Collected data
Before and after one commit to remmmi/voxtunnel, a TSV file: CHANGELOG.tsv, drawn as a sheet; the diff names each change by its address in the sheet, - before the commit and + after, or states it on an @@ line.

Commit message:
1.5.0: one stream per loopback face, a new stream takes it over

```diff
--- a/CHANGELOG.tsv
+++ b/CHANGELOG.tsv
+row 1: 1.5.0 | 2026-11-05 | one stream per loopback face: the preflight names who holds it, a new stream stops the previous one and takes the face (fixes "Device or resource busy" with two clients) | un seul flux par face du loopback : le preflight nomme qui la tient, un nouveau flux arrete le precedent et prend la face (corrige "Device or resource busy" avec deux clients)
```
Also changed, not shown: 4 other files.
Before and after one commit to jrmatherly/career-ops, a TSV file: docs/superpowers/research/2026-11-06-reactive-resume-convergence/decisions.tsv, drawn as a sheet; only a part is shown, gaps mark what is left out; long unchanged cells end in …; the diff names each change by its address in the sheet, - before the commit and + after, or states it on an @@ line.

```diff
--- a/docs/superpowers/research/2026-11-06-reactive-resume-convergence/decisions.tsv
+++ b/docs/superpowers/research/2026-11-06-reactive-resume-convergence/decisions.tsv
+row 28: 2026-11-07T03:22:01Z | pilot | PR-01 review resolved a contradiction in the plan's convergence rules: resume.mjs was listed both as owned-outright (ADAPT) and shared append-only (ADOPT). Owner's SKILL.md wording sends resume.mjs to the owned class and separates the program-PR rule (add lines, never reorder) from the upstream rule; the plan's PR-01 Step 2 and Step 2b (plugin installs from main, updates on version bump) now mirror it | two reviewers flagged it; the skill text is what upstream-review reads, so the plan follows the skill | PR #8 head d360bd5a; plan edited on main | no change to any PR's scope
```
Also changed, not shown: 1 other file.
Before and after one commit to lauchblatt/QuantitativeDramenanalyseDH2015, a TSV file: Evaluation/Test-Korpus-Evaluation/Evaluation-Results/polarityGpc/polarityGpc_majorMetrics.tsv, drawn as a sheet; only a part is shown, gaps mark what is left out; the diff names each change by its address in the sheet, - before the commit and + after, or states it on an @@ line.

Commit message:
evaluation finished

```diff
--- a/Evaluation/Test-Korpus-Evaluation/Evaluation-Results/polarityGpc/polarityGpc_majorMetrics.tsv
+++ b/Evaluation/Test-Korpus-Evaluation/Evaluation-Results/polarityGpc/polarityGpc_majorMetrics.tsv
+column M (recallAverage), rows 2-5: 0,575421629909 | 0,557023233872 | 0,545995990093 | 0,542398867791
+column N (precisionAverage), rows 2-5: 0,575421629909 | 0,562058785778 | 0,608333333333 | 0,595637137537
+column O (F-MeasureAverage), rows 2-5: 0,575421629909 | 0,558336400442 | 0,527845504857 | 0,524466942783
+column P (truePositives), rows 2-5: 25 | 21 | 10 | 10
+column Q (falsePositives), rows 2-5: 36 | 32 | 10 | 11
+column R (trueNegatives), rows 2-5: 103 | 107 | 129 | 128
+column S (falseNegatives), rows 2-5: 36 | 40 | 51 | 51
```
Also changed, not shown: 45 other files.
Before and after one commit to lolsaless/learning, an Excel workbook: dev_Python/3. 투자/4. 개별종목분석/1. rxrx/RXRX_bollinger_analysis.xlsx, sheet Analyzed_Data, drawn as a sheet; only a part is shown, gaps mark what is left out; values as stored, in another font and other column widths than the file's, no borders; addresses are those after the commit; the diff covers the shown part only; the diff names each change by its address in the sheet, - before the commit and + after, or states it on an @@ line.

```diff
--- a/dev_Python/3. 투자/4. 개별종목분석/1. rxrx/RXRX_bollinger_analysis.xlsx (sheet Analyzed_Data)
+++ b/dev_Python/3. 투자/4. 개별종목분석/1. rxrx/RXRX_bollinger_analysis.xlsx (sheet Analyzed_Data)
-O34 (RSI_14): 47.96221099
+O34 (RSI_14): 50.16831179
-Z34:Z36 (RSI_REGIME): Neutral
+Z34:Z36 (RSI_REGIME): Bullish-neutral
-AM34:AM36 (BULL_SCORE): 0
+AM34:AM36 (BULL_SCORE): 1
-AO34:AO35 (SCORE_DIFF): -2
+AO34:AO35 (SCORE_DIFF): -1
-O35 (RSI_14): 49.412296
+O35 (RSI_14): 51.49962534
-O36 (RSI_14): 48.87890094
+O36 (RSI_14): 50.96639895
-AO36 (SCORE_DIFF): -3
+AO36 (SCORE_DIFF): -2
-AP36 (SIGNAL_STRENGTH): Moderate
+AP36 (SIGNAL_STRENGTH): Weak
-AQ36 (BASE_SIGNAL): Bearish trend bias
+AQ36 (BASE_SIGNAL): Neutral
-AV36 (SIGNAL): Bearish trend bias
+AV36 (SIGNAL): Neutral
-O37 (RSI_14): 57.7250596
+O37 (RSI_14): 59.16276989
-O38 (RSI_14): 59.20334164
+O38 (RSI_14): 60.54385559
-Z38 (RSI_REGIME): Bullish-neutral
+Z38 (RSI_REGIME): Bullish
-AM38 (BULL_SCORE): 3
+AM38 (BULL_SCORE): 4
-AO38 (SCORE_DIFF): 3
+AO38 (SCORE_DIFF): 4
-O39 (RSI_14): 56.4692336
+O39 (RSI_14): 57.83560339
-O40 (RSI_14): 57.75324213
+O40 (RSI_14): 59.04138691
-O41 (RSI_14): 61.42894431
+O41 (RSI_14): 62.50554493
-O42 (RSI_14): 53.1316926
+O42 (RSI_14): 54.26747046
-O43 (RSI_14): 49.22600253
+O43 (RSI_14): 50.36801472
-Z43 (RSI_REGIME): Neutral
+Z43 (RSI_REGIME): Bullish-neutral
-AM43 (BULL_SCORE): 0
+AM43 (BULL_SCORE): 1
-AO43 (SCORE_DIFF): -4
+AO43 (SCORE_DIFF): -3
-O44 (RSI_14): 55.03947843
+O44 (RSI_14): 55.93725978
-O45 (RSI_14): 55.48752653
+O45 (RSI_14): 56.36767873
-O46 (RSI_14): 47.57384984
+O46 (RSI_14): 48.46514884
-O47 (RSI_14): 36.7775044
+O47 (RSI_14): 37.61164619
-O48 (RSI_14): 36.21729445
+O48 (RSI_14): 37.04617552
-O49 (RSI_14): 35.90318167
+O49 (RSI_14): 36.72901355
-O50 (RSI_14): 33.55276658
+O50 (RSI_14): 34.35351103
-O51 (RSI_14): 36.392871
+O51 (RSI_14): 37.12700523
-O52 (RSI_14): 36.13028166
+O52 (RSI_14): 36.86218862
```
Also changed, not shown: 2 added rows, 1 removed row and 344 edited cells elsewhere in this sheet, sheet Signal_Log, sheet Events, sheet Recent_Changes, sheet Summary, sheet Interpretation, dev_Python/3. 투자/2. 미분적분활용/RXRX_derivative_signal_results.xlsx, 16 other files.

Exercise prompt »
Gather from the data above every line with the string "files".

Exercise solution »
Also changed, not shown: 4 other files.
Also changed, not shown: 45 other files.
Also changed, not shown: 2 added rows, 1 removed row and 344 edited cells elsewhere in this sheet, sheet Signal_Log, sheet Events, sheet Recent_Changes, sheet Summary, sheet Interpretation, dev_Python/3. 투자/2. 미분적분활용/RXRX_derivative_signal_results.xlsx, 16 other files.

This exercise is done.